This table is actually 15 years old. It isn’t anything special at all. It is a mass produced piece that I picked up at Conlin’s Furniture years ago and it was starting to show its age. The top was a light veneer (and the chairs used to be sage green back when I was into that color, I painted them black a few years ago.) The veneer had marker stains on it from when my kiddos were little, numerous round water glass marks and it was just basically in very rough shape. The old girl had seen better days. Even though I loved the size and shape of it (easy to add extra chairs on the rounded corners when hosting extra company) it was looking like time to say goodbye.
I even started drooling over some Magnolia Home farmhouse tables and had an entire set picked out to replace her. My husband was the one who said he thought she could be salvaged. We made a bargain that he would refinish and stain the top, even distress it a bit to appear more rustic. If I hated it, we would go table shopping. But if I loved it? We would keep it.
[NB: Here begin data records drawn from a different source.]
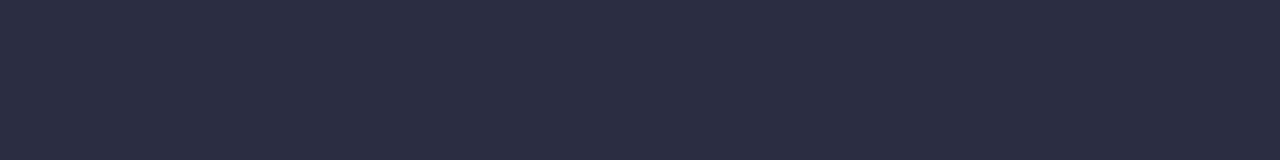
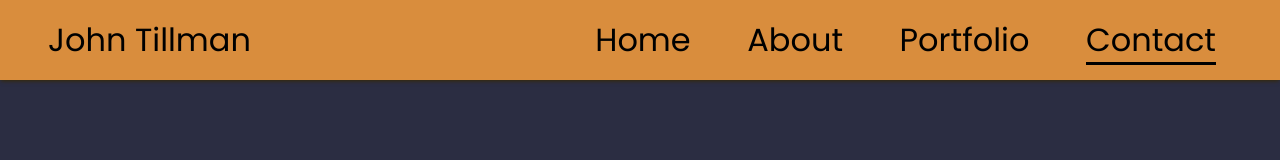
Before and after one commit to Jack-Tillman/personal-website, a plain HTML site: page contact.html in a window 1280 px wide. Drawn offline with Linux system fonts and the light colour scheme.

Commit message:
Created and link JS file, completed header of contact, refined header for all files

```diff
--- a/contact.html
+++ b/contact.html
@@ -9,6 +9,20 @@
     <link href="https://fonts.googleapis.com/css2?family=Bebas+Neue&family=Lato:wght@400;700&family=Playfair+Display:wght@500&family=Poppins&display=swap" rel="stylesheet">
 </head>
 <body>
+    <header>
+        <nav>
 
+            <span class="name">John Tillman</span>
+
+            <ul class="header-ul">
+                <li><a href="./index.html">Home</a></li>
+                <li><a href="./about.html">About</a></li>
+                <li><a href="./portfolio.html">Portfolio</a></li>
+                <li><a class="current" href="./contact.html">Contact</a></li>
+            </ul>
+
+        </nav>
+
+    </header>
 </body>
 </html>
--- /dev/null
+++ b/javascript.js
@@ -0,0 +1 @@
+console.log("hallooooooo world!");
--- a/stylesheet.css
+++ b/stylesheet.css
@@ -78,7 +78,7 @@ footer {
     background-color: azure;
     text-align: center;
     min-width: 100%;
-    position: fixed;
+    position: relative;
     margin: 0;
     bottom: 0;
     box-shadow: 8px 2px 10px 1px rgb(0, 0, 0);
@@ -121,14 +121,13 @@ li {
 
 .header-ul a.current {
     /* this puts a black underline beneath the current page in the nav bar */
-    border-bottom: 1px solid black;
-
+    border-bottom: 3px solid black;
 }
 
 p {
+    /* for increased readability*/
     line-height: 1.5;
     margin-left:1rem;
-    /* for increased readability*/
 }
 
 .description {
@@ -137,21 +136,19 @@ p {
 }
 
 blockquote {
-    padding: 4rem 2rem;
+    color: rgb(0, 0, 0);
+    font-family: 'Playfair Display', Helvetica, sans-serif;
     font-size: 2rem;
     font-weight: bolder;
     text-align: center;
-    font-family: 'Playfair Display', Helvetica, sans-serif;
     text-shadow: rgb(255, 255, 255) 2px 2px 2px;
-    color: rgb(0, 0, 0);
-
+    padding: 4rem 2rem;
 }
 
 section {
     border-top: 1px solid rgb(1, 88, 37);
-    box-sizing: border-box;
+    max-width: 65vw;
     padding: 2em 1em;
-    max-width: 65vw;
     margin: 0 auto;
 }
 
```
Also changed, not shown: about.html (+5 -4 lines), index.html (+2 -1 lines), portfolio.html (+1 -0 lines).
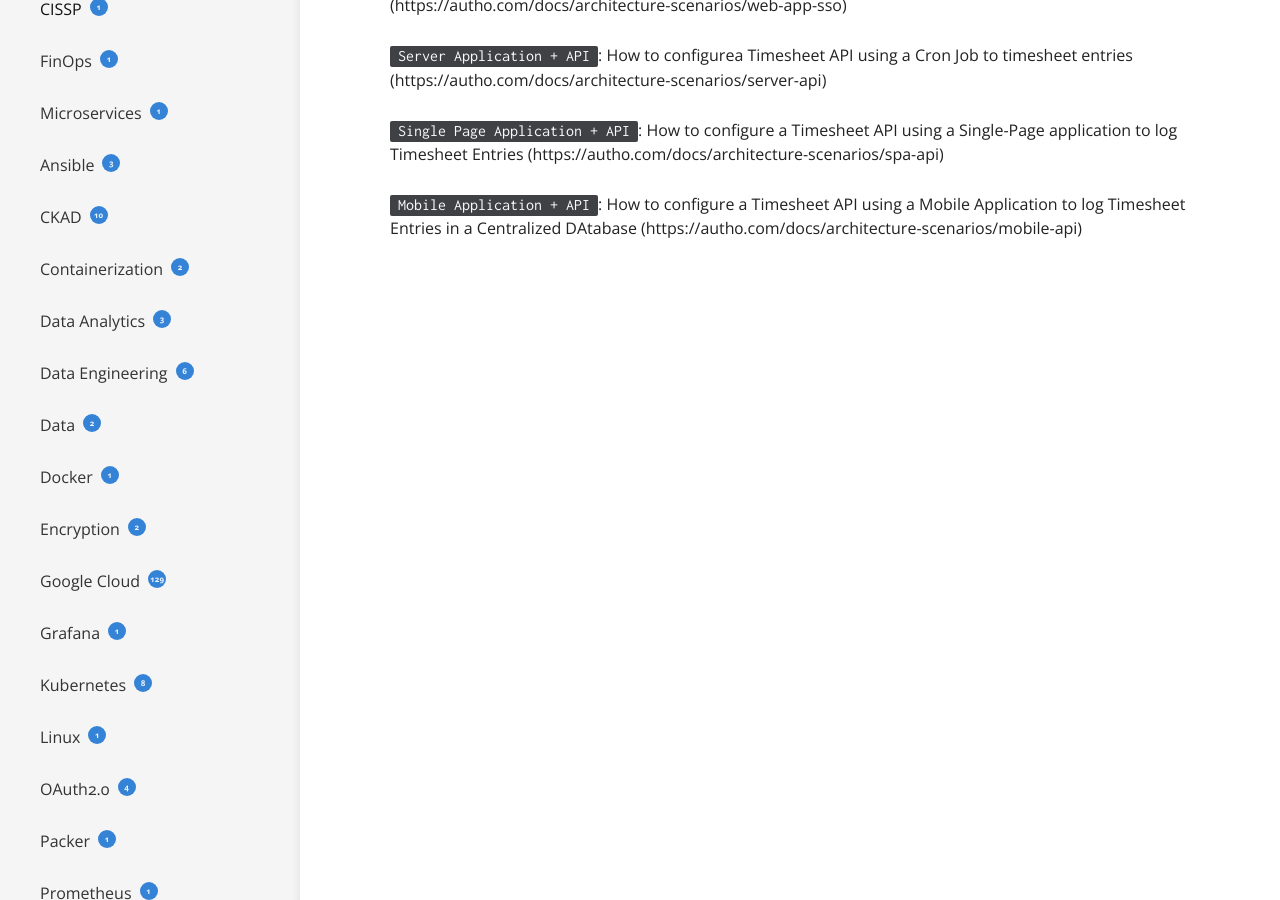
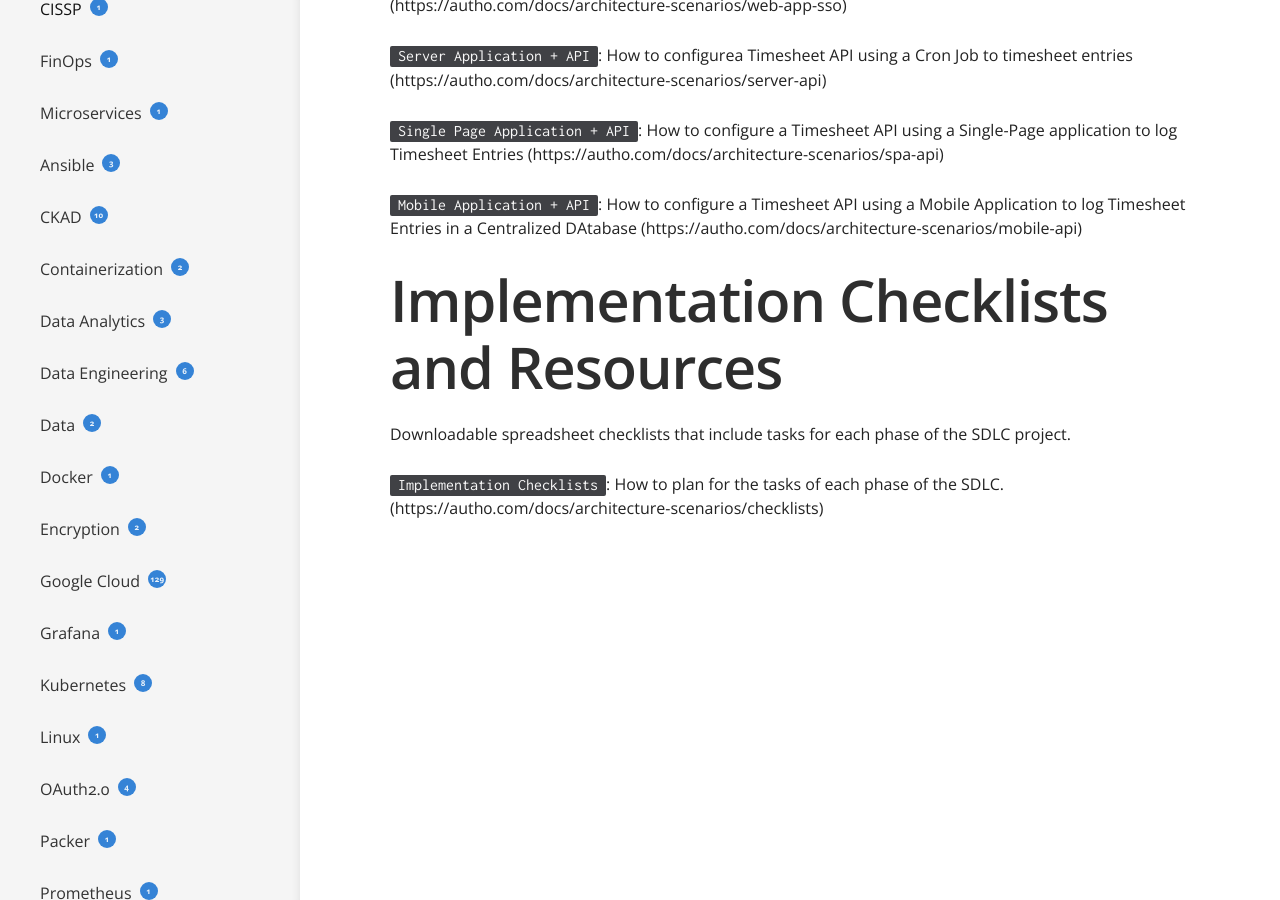
Before and after one commit to TABurrows/taburrows.github.io, a Jekyll site: the page built from _docs/Auth0/architectures.md, in a window 1280 px wide and 900 px high, scrolled down 855 px. Built offline with Jekyll 4.4.1, drawn with Linux system fonts in a browser that asks for light colours.

Commit message:
Updated Auth0 Notes

```diff
--- a/_docs/Auth0/architectures.md
+++ b/_docs/Auth0/architectures.md
@@ -11,6 +11,7 @@ Phased approaches across multiple workstreams:
 
 B2C:        (https://assets.ctfassets.net/cdy7uua7fh8z/3er1aEQ7Ul0q3c9leJWczR/b1f18b4c16abb7e78b01e4eb2b52bb8e/B2C_Project_Planning.pdf)
 B2B/B2E:    (https://assets.ctfassets.net/cdy7uua7fh8z/63F0WOPJdVzsPMxV1Xvp8x/7a329487c5e890d8e820f6a48983b46a/B2B_Project_Planning.pdf)
+
 
 ## Application Architecture Scenarios
 
@@ -30,3 +31,11 @@ Implementation guides from beginning to end:
 
 `Mobile Application + API`: How to configure a Timesheet API using a Mobile Application to log Timesheet Entries in a Centralized DAtabase
     (https://auth0.com/docs/architecture-scenarios/mobile-api)
+
+
+## Implementation Checklists and Resources
+
+Downloadable spreadsheet checklists that include tasks for each phase of the SDLC project.
+
+`Implementation Checklists`: How to plan for the tasks of each phase of the SDLC.
+    (https://auth0.com/docs/architecture-scenarios/checklists)
```
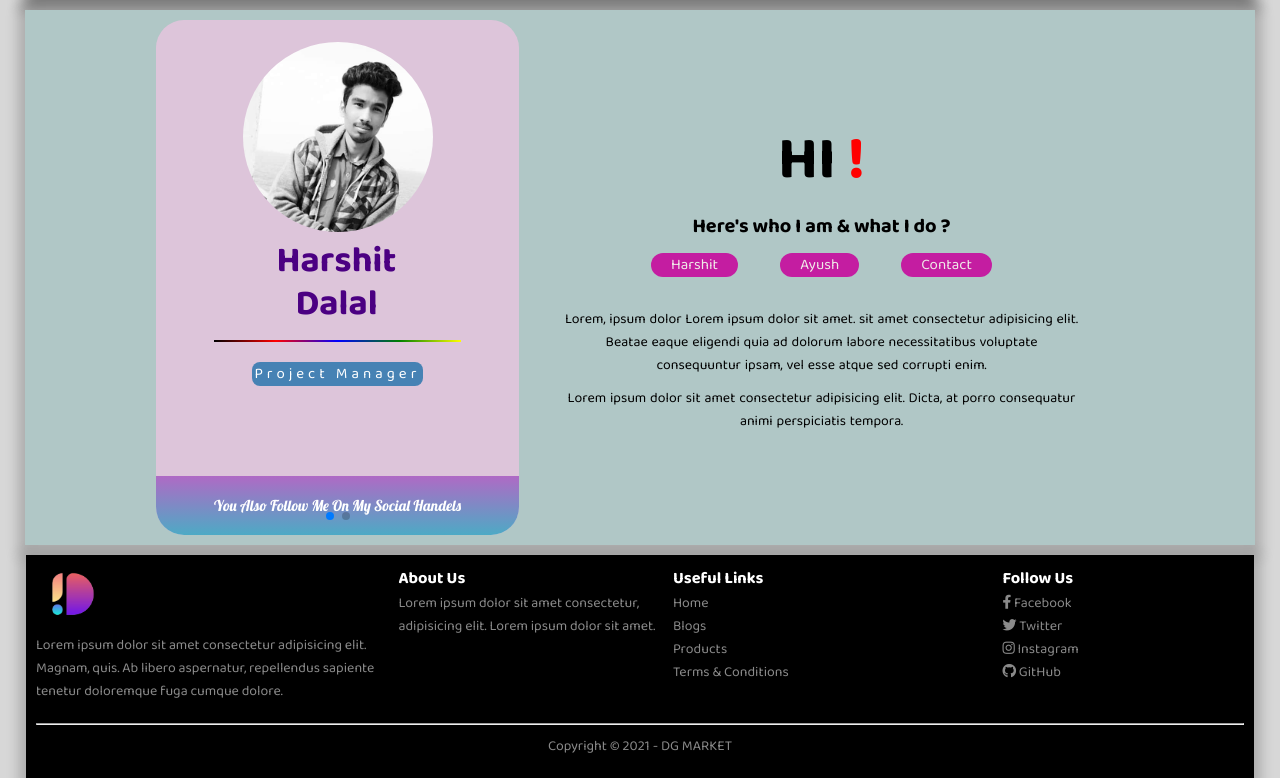
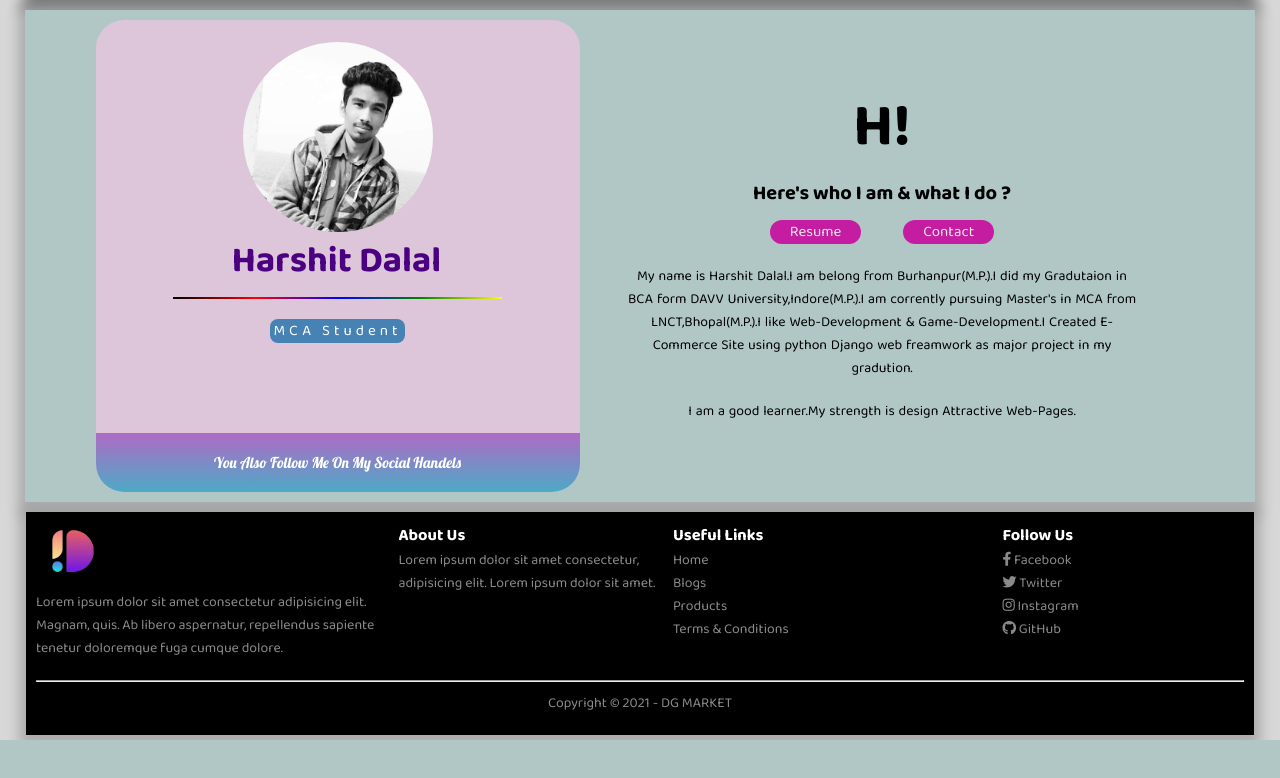
Before and after one commit to HarshitDalal/DG_MARKET, a Django app: page /about/ in a window 1280 px wide. Shown: the part 60-838 px from the top of the page. After the commit the page ends 800 px from the top, so only its background shows below. Run offline with Django 3.2, Linux system fonts and the light colour scheme; some libraries are stand-ins or nearby versions.

Commit message:
remove extra line in about & home files ,add resume file

```diff
--- a/DGMALL/shop/templates/shop/about.html
+++ b/DGMALL/shop/templates/shop/about.html
@@ -22,9 +22,7 @@
 {% load static %}
   <section class="about">
     <div class="container bg">
-        <div class="swiper-container">
-            <div class="swiper-wrapper">
-            <div class="swiper-slide profile-cart">
+        <div class="profile-cart">
             <div class="dp">
                 <img src="{% static 'shop/IMAGES/hars.jpg' %}" alt="">
             </div>
@@ -33,7 +31,7 @@
             </div>
             <div class="skills">
                 <div class="line"></div>
-                    <p class="font-p">Project Manager</p>
+                <p class="font-p"> MCA Student </p>
             </div>
             <div class="info-social">
                 <p class="info-p">You Also Follow Me On My Social Handels</p>
@@ -45,38 +43,14 @@
                 <a  class="hendal" target="_blank" href="https://github.com/HarshitDalal/"><i class="fab fa-github"></i></a>
             </div>
         </div>
-            <div class="swiper-slide profile-cart">
-                <div class="dp">
-                    <img src="{% static 'shop/IMAGES/ayush.jpeg' %}" alt="">
-                </div>
-                <div class="name">
-                    <h2>Ayush Kale</h2>
-                </div>
-                <div class="skills">
-                    <div class="line"></div>
-                    <p class="font-p">Database Manager</p>
-                </div>
-                <div class="info-social">
-                    <p class="info-p">You Also Follow Me On My Social Handels</p>
-                </div>
-                <div class="social">
-                    <a class="hendal" target="_blank" href=""><i class="fab fa-facebook-f"></i></a>
-                    <a class="hendal" target="_blank" href=""><i class="fab fa-twitter"></i></a>
-                    <a class="hendal" target="_blank" href=""><i class="fab fa-linkedin-in"></i></a>
-                    <a  class="hendal" target="_blank" href=""><i class="fab fa-github"></i></a>
-                </div>
-            </div>
-            <div class="swiper-pagination"></div>
-            </div>
-        </div>
+
         <div class="about-us">
-            <h1 class="wave">HI <span class="hi">!</span></h1>
+                <h1 class="wave">H!</h1>
                 <h2 class="do">Here's who I am & what I do ?</h2>
-            <a class="btn" href="https://drive.google.com/file/d/17CiV_KwJcwNUiMmQoFctEMvVCuGZqSrI/view?usp=sharing" target="_blank" rel="noopener noreferrer">Harshit</a>
-            <a class="btn" href="" target="_blank" rel="noopener noreferrer">Ayush</a>
+                <a class="btn" href="{% static 'shop/docs/HarshitDalalResume.pdf' %}" target="_blank" rel="noopener noreferrer">Resume</a>
                 <a class="btn" href="{% url 'contact' %}">Contact</a>
-            <p class="pera">Lorem, ipsum dolor Lorem ipsum dolor sit amet. sit amet consectetur adipisicing elit. Beatae eaque eligendi quia ad dolorum labore necessitatibus voluptate consequuntur ipsam, vel esse atque sed corrupti enim.</p>
-            <p class="pera">Lorem ipsum dolor sit amet consectetur adipisicing elit. Dicta, at porro consequatur animi perspiciatis tempora.</p>
+                <p class="pera">My name is Harshit Dalal.I am belong from Burhanpur(M.P.).I did my Gradutaion in BCA form DAVV University,Indore(M.P.).I am corrently pursuing Master's in MCA from LNCT,Bhopal(M.P.).I like Web-Development & Game-Development.I Created E-Commerce Site using python Django web freamwork as major project in my gradution.</p>
+                <p class="pera">I am a good learner.My strength is design Attractive Web-Pages.</p>
             </div>
     </div>
   </section>
--- a/DGMALL/shop/templates/shop/home.html
+++ b/DGMALL/shop/templates/shop/home.html
@@ -48,7 +48,6 @@
                 </div>
             </div>
             {% comment %} <!-- If we need pagination --> {% endcomment %}
-            <div class="swiper-pagination"></div>
         </div>
         {% comment %} <!-- ---- Categories ---- --> {% endcomment %}
         <div class="categories bg">
```
Also changed, not shown: DGMALL/DG_MARKET.sqlite3, 1 other file. Lines whose indentation alone changed are shown as unchanged.
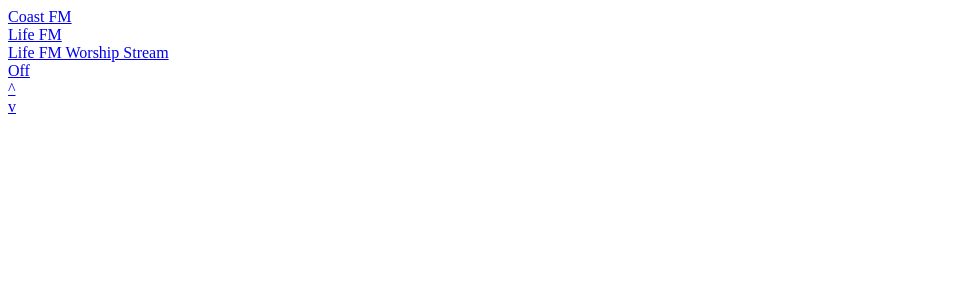
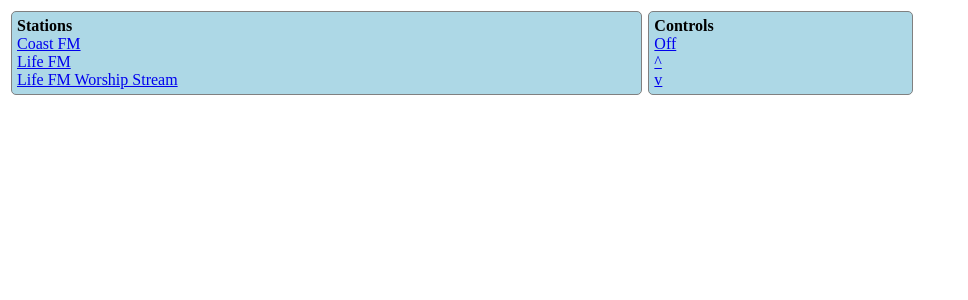
Before and after one commit to alvarouribe/webradio, a PHP site: page /index.php in a window 1280 px wide. Shown: the top 300 px of the page, without its empty margins (0-968 px from the left). Run offline with PHP 8.4, Linux system fonts and the light colour scheme; some libraries are stand-ins or nearby versions.

Commit message:
Making it Pretty(er)

```diff
--- a/index.php
+++ b/index.php
@@ -1,4 +1,36 @@
+<html>
+<head>
 <script src="//ajax.googleapis.com/ajax/libs/jquery/1.8.3/jquery.min.js"></script>
+<style>
+.heading {
+	text-align: center;
+	font-weight:bold;
+}
+.stations {
+	border:1px solid grey;
+	padding: 5px;
+	width: 49%;
+	background-color: lightblue;
+	float: left;
+	margin: 3px;
+	-webkit-border-radius:5px;
+	-moz-border-radius:5px;
+	-border-radius:5px;
+}
+.controls {
+	border: 1px solid grey;
+	padding: 5px;
+	width: 20%;
+	background-color: lightblue;
+	float: left;
+	margin: 3px;
+	-webkit-border-radius:5px;
+	-moz-border-radius:5px;
+	-border-radius:5px;
+}
+</style>
+</head>
+<body>
 <?php
 $stations = array("Coast FM" => "http://radionetworknz-ice.streamguys.com:80/coonline.mp3",
 		"Life FM" => "http://wms-rbg.harmonycdn.net/lifefm",
@@ -33,16 +65,23 @@ if(isset($_REQUEST['vol']))
 		exec("amixer set PCM 2dB-");
 	}
 }
-
+?>
+<div class="stations">
+<span class="heading">Stations</span><br>
+<?php
 //show list
 foreach($stations as $station =>$url)
 {
 	echo "<a href=index.php?station=".urlencode($station)." >".$station."</a><br>";
 }
 ?>
+</div>
+<div class="controls">
+<span class="heading">Controls</span><br>
 <a href="index.php?off=true">Off</a><br>
 <a href="index.php?vol=plus" onclick="return vol('plus');">^</a><br>
 <a href="index.php?vol=min" onclick="return vol('min');">v</a><br>
+</div>
 
 <script language="javascript">
 function vol(direction)
@@ -54,3 +93,4 @@ function vol(direction)
 	return false;
 }
 </script>
+</html>
```
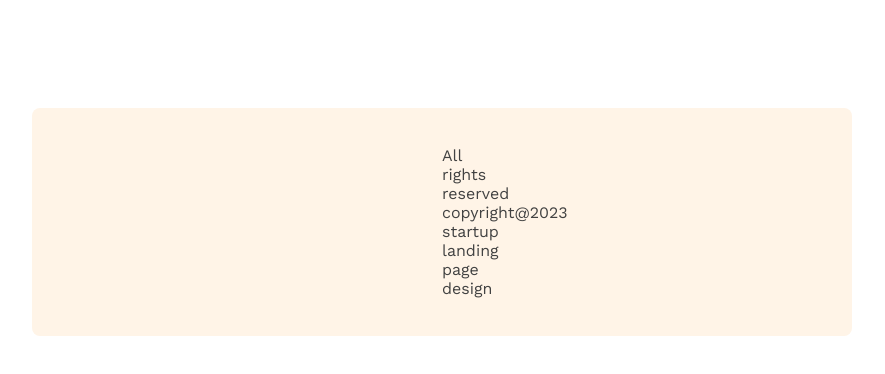
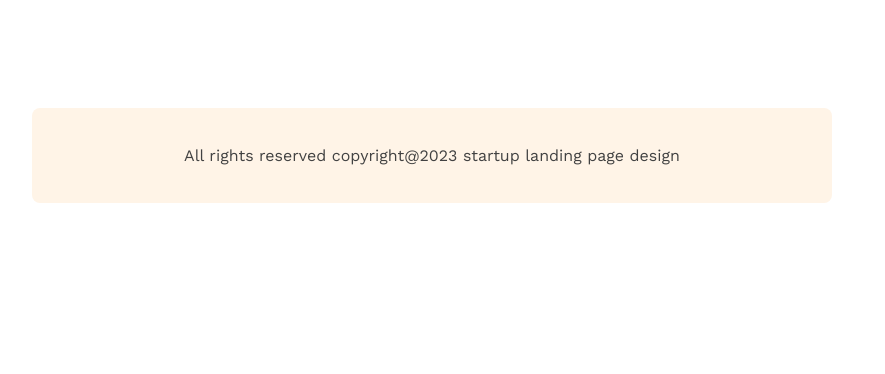
Before and after one commit to ShafayatSadid/g3-architects-code, a plain HTML site: page index.html in a window 1280 px wide. Shown: the part 4381-4755 px from the top of the page, without its empty margins (208-1093 px from the left). Drawn offline with nearby package versions, Linux system fonts and the light colour scheme.

Commit message:
one mistake solved at copyrigt padding

```diff
--- a/css/style.css
+++ b/css/style.css
@@ -278,7 +278,7 @@ footer{
 
 
 .copyright{
-    padding: 38px 410px;
+    padding: 38px;
     font-size: 16px;
     background-color: #FFF4E7;
     margin-top: 130px;
```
We lived without a table for two weeks while Matthew worked on her. This was smack dab in the middle of the time frame where we were moving his business and opening mine so life could not have been busier. But he fit in 15 minutes here and 15 minutes there. And when she was done? Well – obviously, I just love her to death.
She would stay.
And so there you have it. If you’re a little stumped on how to inflict a little farmhouse feel into your home start with the basics. You’ll be amazed at what a little chicken wire, torn fabric, Rae Dunn and a few key primitive pieces on your farmhouse table will do.
Happy “farmhouse chic-ing”, friends!
Peace, Joy and Blessings,
“Judah and all its cities will dwell together in it, the farmer and they who go about with flocks.”